Little support at Vt. Statehouse for arming teachers

Published: Mar. 13, 2018 at 4:03 PM EDT
Email This Link
Share on Pinterest
Share on LinkedIn

Should school teachers carry guns to protect students? The president thinks they should, but the governor and Vermont educators say it's a bad idea.

President Donald Trump appears to be moving forward with training and arming teachers to carry firearms in schools. The White House is exploring how to make it happen. It's an idea the president has floated since the mass school shooting in Florida a month ago.

Hardwick Elementary sixth-grade teacher Will Adams says it's a bad idea. "It doesn't strike me as a very serious response to what is a very serious problem," he said. He says the country needs to address a culture of violence, and allow educators to focus on the jobs they were trained to do. "We didn't become educators to be armed security guards."

Details of the president's plan are scant, but Vermont Republican Governor Phil Scott isn't interested. "I just don't see it happening in Vermont, to be honest with you," Scott said. He says it's not good policy. He's ordered school safety audits this month to find vulnerabilities. He's also working with lawmakers on reforming some gun laws. Scott says the federal government can't force local communities to allow armed teachers. "I'm not sure they can just unilaterally do that without some acceptance by the districts."

That's good news for Brian Ricca, Superintendent of Montpelier Schools. "I'm really scared, honestly. I don't want more weapons in our building. I want less," he said.

An alleged bank robber, brandishing what turned out to be a BB gun, was shot by police on the grounds of Montpelier High School in Mid January. Ricca says police responded appropriately, but his students are forever changed. "They've been through it. They're like the Parkland students. They've had their entire educational experience shaped by the fact that school shootings are part of the landscape," Ricca said.

He says he favors maintaining the armed school resource officer and wants lawmakers to focus on other ways to protect students. "I need elected officials to help with that. It's no longer a case of just doing lock-down drills," he said.

It's illegal under state law to bring a gun on school grounds or on to a school bus. But gun rights advocate Evan Hughes says the law allows anyone who is a certified part-time police officer to carry on campus."If the school and the teacher are willing to do that, then that option exists," Hughes said.

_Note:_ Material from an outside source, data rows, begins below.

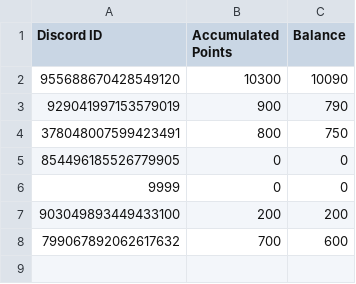
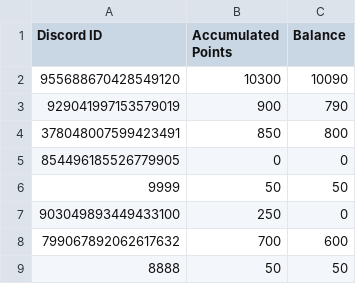
Before and after one commit to hockshem/jnw-santa, a CSV file: csv_data/member_points.csv, drawn as a sheet.

```diff
--- a/csv_data/member_points.csv
+++ b/csv_data/member_points.csv
@@ -3,6 +3,7 @@ Discord ID,Accumulated Points,Balance
 929041997153579019,900,790
-378048007599423491,800,750
+378048007599423491,850,800
 854496185526779905,0,0
-9999,0,0
-903049893449433100,200,200
+9999,50,50
+903049893449433100,250,0
 799067892062617632,700,600
+8888,50,50
```
Also changed, not shown: csv_data/prize_pool.csv, csv_data/wish_records.csv, 4 other files.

There are not proposals in the Legislature to arm teachers here in Vermont, and from the sounds of it, there won't be much support if legislation is drafted.